Lead: Yes, it's true. The cow did kick over a lantern and Chicago went up in flames.

Intro.: A Moment in Time with Dan Roberts

Content: In the fall of 1871 the city of Chicago was the focus of enormous amount of political activity, the junction of numerous railroads, home of countless commercial enterprises. The city was young and brash and rich, an exciting place to be, and in that October lay along the shores of Lake Michigan, a ready victim for one of the largest municipal fires in American history.

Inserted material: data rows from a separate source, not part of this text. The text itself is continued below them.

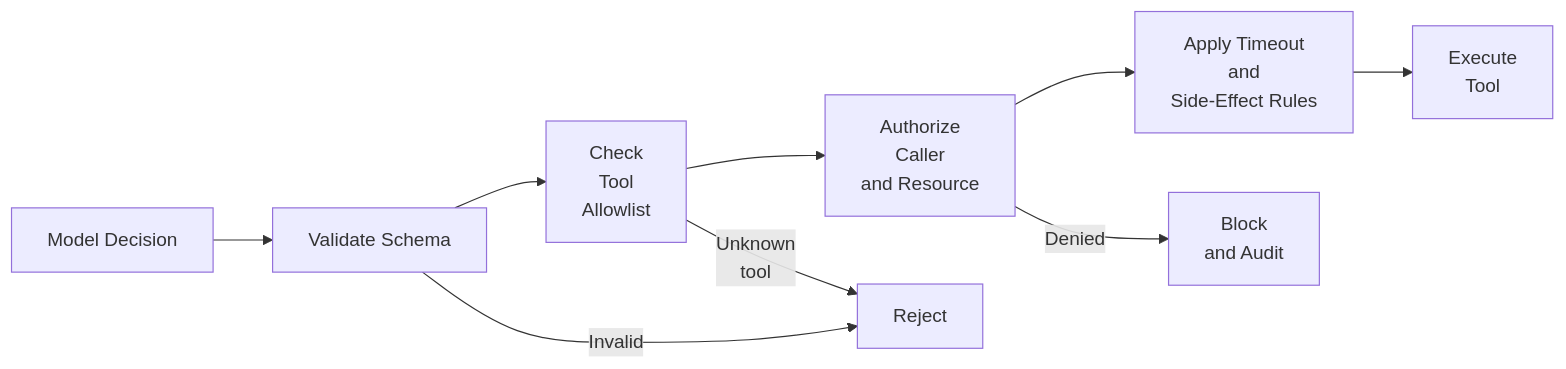
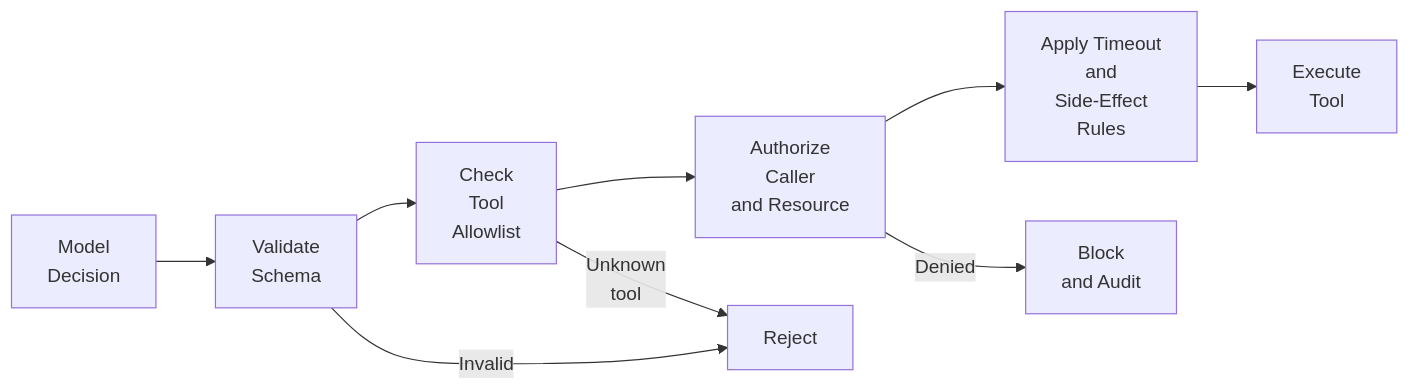
The second of 2 diagrams in docs/architecture-insights/ai-agents/5.1-engineering-bounded-enterprise-agents.md (MihirKJha/enterprise-ai-blog), drawn with Mermaid before and after one commit. The commit also changed other lines of this file, not shown here.

````diff
--- a/docs/architecture-insights/ai-agents/5.1-engineering-bounded-enterprise-agents.md
+++ b/docs/architecture-insights/ai-agents/5.1-engineering-bounded-enterprise-agents.md
@@ -135,11 +135,11 @@
 ```mermaid
 flowchart LR
-    A[Model Decision] --> B[Validate Schema]
+    A[Model <br/>Decision] --> B[Validate<br/> Schema]
     B --> C[Check <br/>Tool <br/>Allowlist]
     C --> D[Authorize <br/>Caller <br/>and Resource]
-    D --> E[Apply Timeout <br/>and <br/>Side-Effect Rules]
+    D --> E[Apply Timeout <br/>and <br/>Side-Effect<br/> Rules]
     E --> F[Execute <br/>Tool]
     B -->|Invalid| X[Reject]
     C -->|Unknown <br/>tool| X
     D -->|Denied| Y[Block <br/>and Audit]
 ```
````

On Saturday the 7th of October, a fire between Clinton St. and the River had destroyed nearly a million dollars worth of property, The fire department had finally extinguished it but though it was the largest thus far witnessed in Chicago, it was just a preview of what was to follow.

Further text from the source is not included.